“It’s hard to say he exceeds anybody’s expectations because he’s such an impressive human being,” Woodward said.
But the production Pence has provided has been a pleasant surprise for Woodward and the Rangers. His emergence as more than just a veteran bat off the bench has altered Woodward’s lineup — including forcing center fielder Delino DeShields to Triple-A Nashville and plugging Joey Gallo in at center.
Pence’s renaissance at the plate is simply explained but far from simply executed. He altered his swing during Winter Ball and further workouts before spring training, and the shorter, more compact bat path he’s employed continues to be a godsend. Pence, when explaining the change in his swing, straddled the delicate balance between the simple beauty of hitting and the head-scratching, confounding complexity of the hardest thing to do in sports.

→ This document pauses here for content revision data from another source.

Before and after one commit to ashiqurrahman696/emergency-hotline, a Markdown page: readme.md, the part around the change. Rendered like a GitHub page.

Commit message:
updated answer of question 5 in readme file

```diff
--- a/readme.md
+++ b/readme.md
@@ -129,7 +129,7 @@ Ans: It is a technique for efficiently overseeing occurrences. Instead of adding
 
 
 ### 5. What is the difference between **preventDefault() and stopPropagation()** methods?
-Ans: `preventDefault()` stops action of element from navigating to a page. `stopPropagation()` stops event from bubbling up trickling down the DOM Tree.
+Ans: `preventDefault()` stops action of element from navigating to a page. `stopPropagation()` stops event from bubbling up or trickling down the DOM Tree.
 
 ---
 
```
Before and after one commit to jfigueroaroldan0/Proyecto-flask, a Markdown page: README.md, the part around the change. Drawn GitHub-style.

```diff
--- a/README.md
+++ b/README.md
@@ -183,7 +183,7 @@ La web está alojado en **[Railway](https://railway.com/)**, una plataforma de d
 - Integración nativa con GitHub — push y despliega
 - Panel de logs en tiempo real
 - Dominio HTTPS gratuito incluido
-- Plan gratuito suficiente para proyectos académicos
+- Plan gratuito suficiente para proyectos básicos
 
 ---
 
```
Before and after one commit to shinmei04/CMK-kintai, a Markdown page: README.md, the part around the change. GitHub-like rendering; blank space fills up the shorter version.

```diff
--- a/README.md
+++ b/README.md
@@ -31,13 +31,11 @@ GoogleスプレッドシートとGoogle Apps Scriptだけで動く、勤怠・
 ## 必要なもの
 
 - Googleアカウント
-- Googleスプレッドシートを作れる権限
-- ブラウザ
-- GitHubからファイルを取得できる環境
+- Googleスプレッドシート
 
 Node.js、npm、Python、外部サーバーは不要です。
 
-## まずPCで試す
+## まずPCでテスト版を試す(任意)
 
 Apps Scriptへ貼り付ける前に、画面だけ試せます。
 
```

“From a scientific perspective, the shorter you are to the ball, you create more time,” Pence said. “The longer you’re through the zone, you create more opportunity to hit the ball, and the more compact you are, the more power you create with less effort.”
“If you can learn how to do those things — be shorter to the ball and be connected to your power — those things should inherently give you a better chance to succeed and not have to be as accurate,” he added. “Sometimes baseball can be simple. You still have to see it and hit it, and be in position. It’s still definitely not easy.”
Pence equated his altered swing to playing the percentages on making good contact. “You’re playing higher percentages,” he said.
Pence said the work in the offseason, along with advice from Rangers coaches Luis Ortiz, Callix Crabbe and coordinator of run production Alex Burg, have helped revitalize his career.
“It all kind of came together where it works for me,” he said. “Do I know it’s going to continue at this pace? No, but I still feel like I’m trying to get better every day, and I feel really good.”
The willingness to be open to change was integral, Pence said. He did it out of a love for the game. He knew his career was nearing its end without an improvement at the plate.
“When you lose your job, you think, ‘Do I still want to play?’” he said. “Yes. So how can I be the best self to give myself the best opportunity to play? This was the strategy that I employed to go try to learn and see if I could make a difference and make an adjustment.
“I do think that’s an important lesson in all aspects of life,” he said. “If you close your mind to learning, you lose out on opportunities to improve in any walk of life. I definitely believe in an open mind, and always looking to get a little better enhances everyone’s life and in every profession or art.”